view all posts

Josh picked up a controller when he was 3 years old—and he hasn’t looked back since. This has made him particularly vulnerable to attacks from behind. He joined EGM as an intern following a brief-but-storied career on a number of small gaming blogs across the Internet. Find him on Twitter @jorshy

Klei working to balance Invisible, Inc. difficulty curve for new players

By Josh Harmon | 01/23/2014 02:43 PM PT

News

Klei Entertainment is working hard to ensure a smooth difficulty curve in its upcoming turn-based stealth title Invisible, Inc. (née Incognita).

You might imagine that the solution would be as simple as fiddling with a big red knob with the word “difficulty” stamped on it, but it turns out the problem’s a bit more nuanced than that. Klei designers James Lantz and Jason Dreger recently told Rock, Paper, Shotgun that the largest factor contributing to the frustration of early-access players is the game’s procedurally generated levels, since the randomness can make it hard for new players to ease into the experience.

“The thing we get the most noise on is frustration with the procedural level generation and an uneven difficulty curve,” they explained. “So that’s where a lot of our focus will be as we go ahead now.
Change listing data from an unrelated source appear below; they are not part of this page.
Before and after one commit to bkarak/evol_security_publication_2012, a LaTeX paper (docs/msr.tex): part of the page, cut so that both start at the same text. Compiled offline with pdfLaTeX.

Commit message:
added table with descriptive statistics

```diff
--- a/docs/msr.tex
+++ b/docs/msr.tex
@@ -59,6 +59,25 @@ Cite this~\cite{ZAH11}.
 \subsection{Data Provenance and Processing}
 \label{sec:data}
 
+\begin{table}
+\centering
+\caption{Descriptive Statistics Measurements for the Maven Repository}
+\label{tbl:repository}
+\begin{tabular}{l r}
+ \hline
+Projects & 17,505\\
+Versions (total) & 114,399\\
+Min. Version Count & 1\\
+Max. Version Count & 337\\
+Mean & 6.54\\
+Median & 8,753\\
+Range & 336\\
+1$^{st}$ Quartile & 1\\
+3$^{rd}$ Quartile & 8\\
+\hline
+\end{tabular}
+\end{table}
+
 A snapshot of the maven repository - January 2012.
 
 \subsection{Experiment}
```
The procedural level generation in particular will be continually improved until we’re happy with it.”

But they were also quick to point out that the game won’t get too easy—a bit of serious challenge has always been fundamental to the design. “We made the game difficult because we wanted Invisible, Inc. to be about learning the underlying systems instead of learning the content or levels,” they added. “Even though a single successful playthrough will be fairly short, it will take many plays to have the skill and knowledge to make it to the end. We want to tap into that fun learning process that begins with wide-eyed wonder and ends with mastery of the game’s systems and total confidence in your abilities.

“We will be continuing to tweak difficulty throughout development to give players the most satisfying learning process and to keep the game from being overly frustrating on the first couple plays.”

If you’ve got a Windows PC, you can currently pre-purchase Invisible, Inc. on the official website to gain access to the alpha. Klei plans to make the game available on Steam as it enters the beta phase and promises further platform details in the future.

0   POINTS
0   POINTS



About Josh Harmon

view all posts

Josh picked up a controller when he was 3 years old—and he hasn’t looked back since. This has made him particularly vulnerable to attacks from behind. He joined EGM as an intern following a brief-but-storied career on a number of small gaming blogs across the Internet. Find him on Twitter @jorshy